Back in December 2016, Lady Gaga first revealed during an emotional visit with homeless, LGBTQ teens in New York that she had struggled with PTSD.  She visited the Ali Forney Center to surprise teens with gifts as part of Today and NBC Universal’s #ShareKindness campaign.

“These children are not just homeless or in need. Many of them are trauma survivors. They’ve been rejected in some type of way,” Gaga said. “My own trauma in my life has helped me to understand the trauma of others.”

Furthermore, Gaga hopes her efforts during this upcoming tour will make an impact on the lives of young people.

What do you think about Gaga and her mother’s mission on the Joanne tour? Should other artists consider promoting similar programs? PTSD is not a laughing manner and if left untreated, can cause further mental health struggles, even substance abuse. Please reach out if you are struggling. No one should have to battle this on their own. If you or someone you love is struggling with mental illness or addiction, please call toll-free 1-800-777-9588.

 CALL NOW 1-888-922-5398


Oregon Becomes 5th State to Raise Smoking Age to 21

Oregon Becomes 5th State to Raise Smoking Age to 21

It’s official.

Oregon just became the 5th state to raise its smoking age to 21. Oregon will now join California, New Jersey, Hawaii, and Maine as states where a person must be at least 21 to purchase tobacco products.

Gov. Kate Brown signed the bill on Wednesday, and it will take effect at the start of 2018. The bill will bar anyone under the age of 21 from purchasing tobacco products.

The empirical research shows the change could save lives. Prior to this, Brown praised Lane County in Oregon for raising its legal age, arguing it was a necessary move to reduce smoking rates.

“I want to make sure that we continue to reduce the number of young people starting to smoke, but it’s also critical that we reduce the number of people smoking,” she said in May.

In short, these new bills are a popular strategy to address the high death rates from smoking. While smoking rates have actually declined in the past several years, tobacco products still kill far more than all other drug-related deaths, murders and car crashes combined. Policymakers believe these new bills will decrease the amount of deaths that occur every year due to tobacco

The Stats & The Controversy:

Tobacco kills over 480,000 people in the US every year. A 2015 report from the Institute of Medicine (IOM) found that raising the smoking age to 21 could prevent approximate 223,000 premature deaths among Americans born between 2000 and 2019.

Still, some remain skeptical. Many argue that since 18-year-olds can serve in the military, get married and enter into legal contracts, they should be able to choose whether or not to smoke. Furthermore, there are concerns about how these policies are going to be enforced and the overall cost for taxpayers.

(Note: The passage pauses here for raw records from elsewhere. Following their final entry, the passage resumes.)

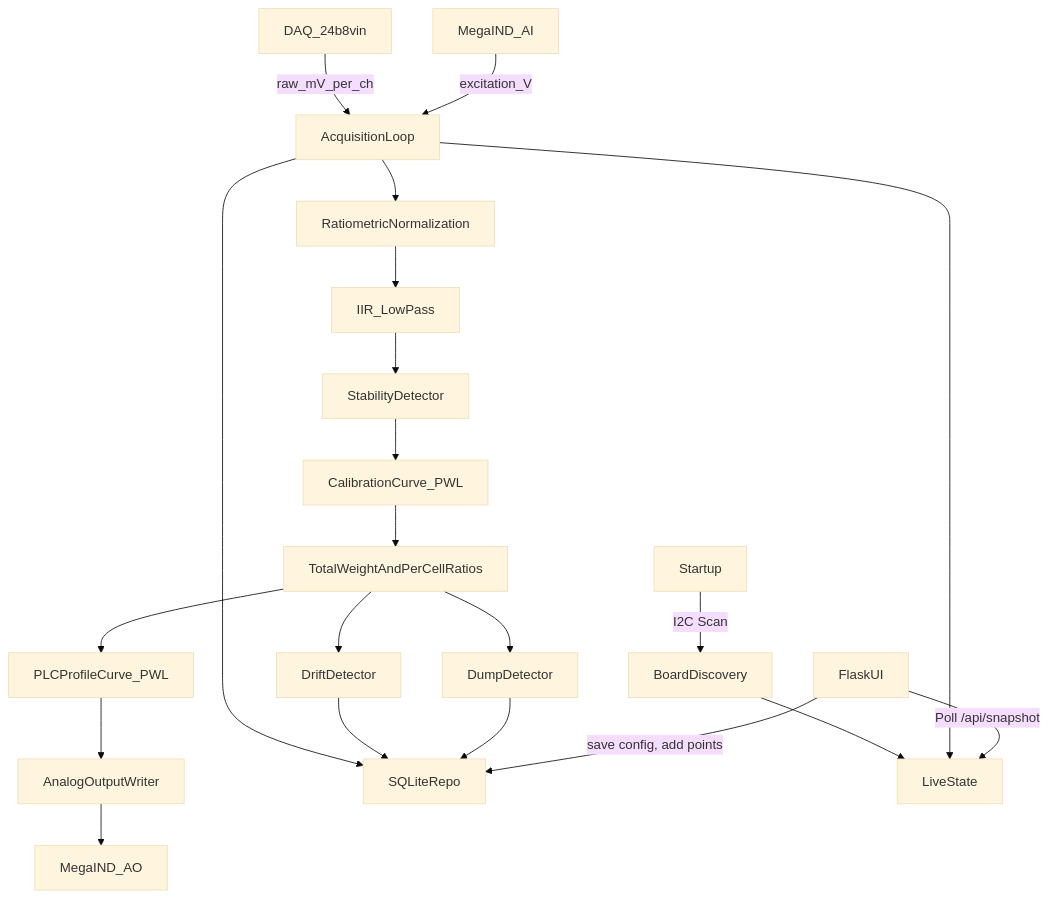
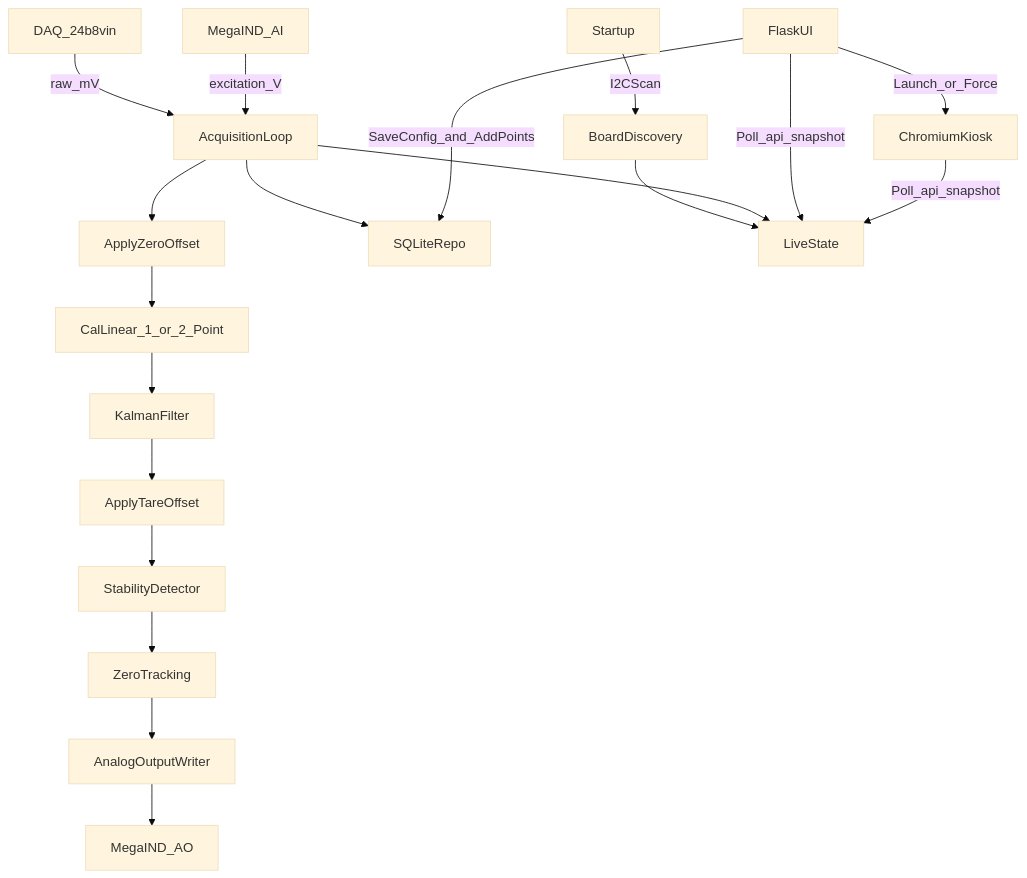
One commit to jlthompson0351/hoppers changed the diagram in docs/Architecture.md. Above: the diagram before and after it, drawn with Mermaid (base theme). The commit also changed other lines of this file and 135 other files, not shown here.

````diff
--- a/docs/Architecture.md
+++ b/docs/Architecture.md
@@ -106,23 +110,21 @@
 ```mermaid
 graph TD
-  Daq[DAQ_24b8vin] -->|raw_mV_per_ch| Acq[AcquisitionLoop]
-  ExcAI[MegaIND_AI] -->|excitation_V| Acq
-  Acq --> Norm[RatiometricNormalization]
-  Norm --> Filter[IIR_LowPass]
-  Filter --> Stable[StabilityDetector]
-  Stable --> Cal[CalibrationCurve_PWL]
-  Cal --> Total[TotalWeightAndPerCellRatios]
-  Total --> Drift[DriftDetector]
-  Total --> Dump[DumpDetector]
-  Total --> PlcMap[PLCProfileCurve_PWL]
-  PlcMap --> Out[AnalogOutputWriter]
-  Out --> MegaAO[MegaIND_AO]
-  Acq --> Repo[SQLiteRepo]
-  Drift --> Repo
-  Dump --> Repo
-  Startup[Startup] -->|I2C Scan| Discovery[BoardDiscovery]
-  Discovery --> State[LiveState]
-  Acq --> State
-  Flask[FlaskUI] -->|Poll /api/snapshot| State
-  Flask -->|save config, add points| Repo
+  daq[DAQ_24b8vin] -->|raw_mV| acq[AcquisitionLoop]
+  exc[MegaIND_AI] -->|excitation_V| acq
+  acq --> zeroOffset[ApplyZeroOffset]
+  zeroOffset --> calLinear[CalLinear_1_or_2_Point]
+  calLinear --> kalman[KalmanFilter]
+  kalman --> tare[ApplyTareOffset]
+  tare --> stable[StabilityDetector]
+  stable --> zeroTrack[ZeroTracking]
+  zeroTrack --> out[AnalogOutputWriter]
+  out --> megaAo[MegaIND_AO]
+  acq --> repo[SQLiteRepo]
+  startup[Startup] -->|I2CScan| discovery[BoardDiscovery]
+  discovery --> state[LiveState]
+  acq --> state
+  flask[FlaskUI] -->|Poll_api_snapshot| state
+  flask -->|SaveConfig_and_AddPoints| repo
+  flask -->|Launch_or_Force| kiosk[ChromiumKiosk]
+  kiosk -->|Poll_api_snapshot| state
 ```
````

However, Beverly May, a regional director for the Campaign for Tobacco-Free Kids supports the bill. She believes it is another step in changing social norms and reducing the amount of youth who smoke.

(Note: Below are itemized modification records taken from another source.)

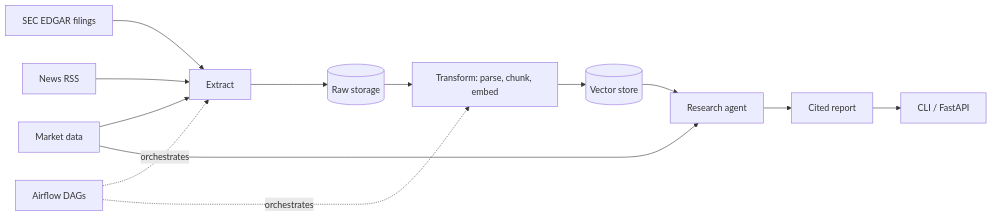
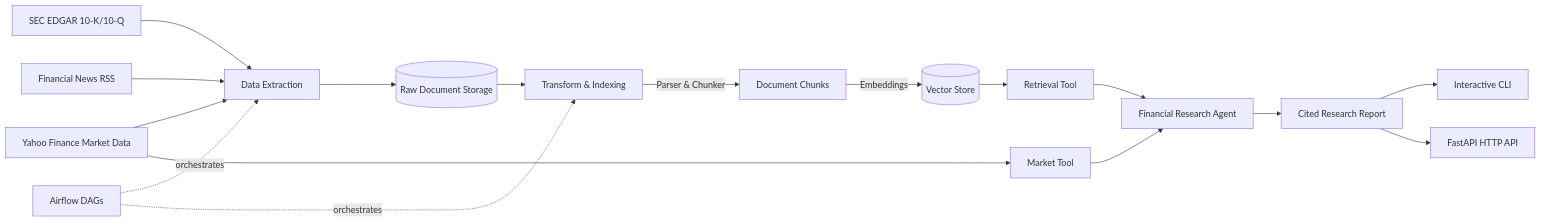
The diagram in README.md (ale-camer/financial-research-agent), drawn with Mermaid before and after one commit. The commit also changed other lines of this file and 3 other files, not shown here.

````diff
--- a/README.md
+++ b/README.md
@@ -9,15 +9,26 @@
 ```mermaid
 flowchart LR
-    SEC[SEC EDGAR filings] --> E
-    MKT[Market data] --> E
-    NEWS[News RSS] --> E
-    E[Extract] --> RAW[(Raw storage)]
-    RAW --> T[Transform: parse, chunk, embed]
-    T --> VS[(Vector store)]
-    VS --> A[Research agent]
-    MKT --> A
-    A --> R[Cited report]
-    R --> API[CLI / FastAPI]
+    SEC[SEC EDGAR 10-K/10-Q] --> E[Data Extraction]
+    MKT[Yahoo Finance Market Data] --> E
+    NEWS[Financial News RSS] --> E
+    
+    E --> RAW[(Raw Document Storage)]
+    
+    RAW --> T[Transform & Indexing]
+    T -->|Parser & Chunker| CHUNKS[Document Chunks]
+    CHUNKS -->|Embeddings| VS[(Vector Store)]
+    
+    VS --> RET[Retrieval Tool]
+    MKT --> MKT_TOOL[Market Tool]
+    
+    RET --> AGENT[Financial Research Agent]
+    MKT_TOOL --> AGENT
+    
+    AGENT --> REPORT[Cited Research Report]
+    
+    REPORT --> CLI[Interactive CLI]
+    REPORT --> API[FastAPI HTTP API]
+    
     AF[Airflow DAGs] -. orchestrates .-> E
     AF -. orchestrates .-> T
 ```
````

“This is just another tool of a comprehensive approach to working with youth … It’s not just (raising the legal age to) 21. I think there’s been a lot of emphasis on law enforcement, but this is something we want to do for changing the social norms. It’s working with communities and convenience stores so they don’t sell the cigarettes,” May said.

Changes in smoking regulations are always shocking at first, May explains. At one time, smoking was common in airports, public restaurants, bars and other indoor locations. However, nowadays seeing someone smoke indoors would be incredibly uncommon.

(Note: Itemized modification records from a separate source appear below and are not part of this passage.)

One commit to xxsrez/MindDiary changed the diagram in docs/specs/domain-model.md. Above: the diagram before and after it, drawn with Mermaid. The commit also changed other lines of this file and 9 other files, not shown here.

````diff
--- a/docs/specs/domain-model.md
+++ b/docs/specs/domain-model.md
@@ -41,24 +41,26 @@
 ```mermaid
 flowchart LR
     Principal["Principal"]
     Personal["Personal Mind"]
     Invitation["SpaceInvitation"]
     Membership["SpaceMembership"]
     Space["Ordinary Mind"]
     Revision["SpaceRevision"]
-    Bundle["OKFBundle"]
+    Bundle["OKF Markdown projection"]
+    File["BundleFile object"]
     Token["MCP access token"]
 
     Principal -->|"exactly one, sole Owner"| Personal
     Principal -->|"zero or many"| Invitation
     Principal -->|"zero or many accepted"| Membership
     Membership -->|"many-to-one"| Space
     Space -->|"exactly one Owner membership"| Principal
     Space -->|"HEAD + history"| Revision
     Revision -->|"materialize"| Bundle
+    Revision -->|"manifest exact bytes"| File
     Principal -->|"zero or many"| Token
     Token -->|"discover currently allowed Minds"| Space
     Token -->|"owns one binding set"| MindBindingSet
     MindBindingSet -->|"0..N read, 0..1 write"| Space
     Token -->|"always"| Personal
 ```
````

“Now what happens is that if you walk into a restaurant and someone sees another person smoking, usually a patron will tell them to quit smoking or will tell the management. So a lot of these laws are policing themselves,” May continued.

Young People Are More Likely to Become Regular Smokers

Furthermore, older people are less likely to become smokers in comparison to younger people, the study notes. About 90 percent of adults who are daily smokers started smoking before 19 years old. Almost 100 percent report their first use before age 26, according to the IOM report. Therefore, preventing people from smoking at a young age could prevent them from smoking for a life time.

The higher legal age would delay the initiation rate in several ways:

  • It would prevent 18- to 21-year-olds from legally purchasing cigarettes.
  • It would have a trickle-down effect by making it more difficult for 15-17-year-old to access cigarettes from friends and family.
  • Middle and high-school students are more likely to have peers around 18-19 than peers closer to 21, making it more difficult to regularly obtain cigarettes illegally.

These new bills are modeled after The National Minimum Drinking Act of 1984 which rose the legal drinking age from 18 to 21.While many argue that the drinking age should be lowered, a 2014 review in the Journal of Studies on Alcohol and Drugs found that evidence strongly suggested that the increasing drinking age has, in fact, reduced the amount of underage drinkers.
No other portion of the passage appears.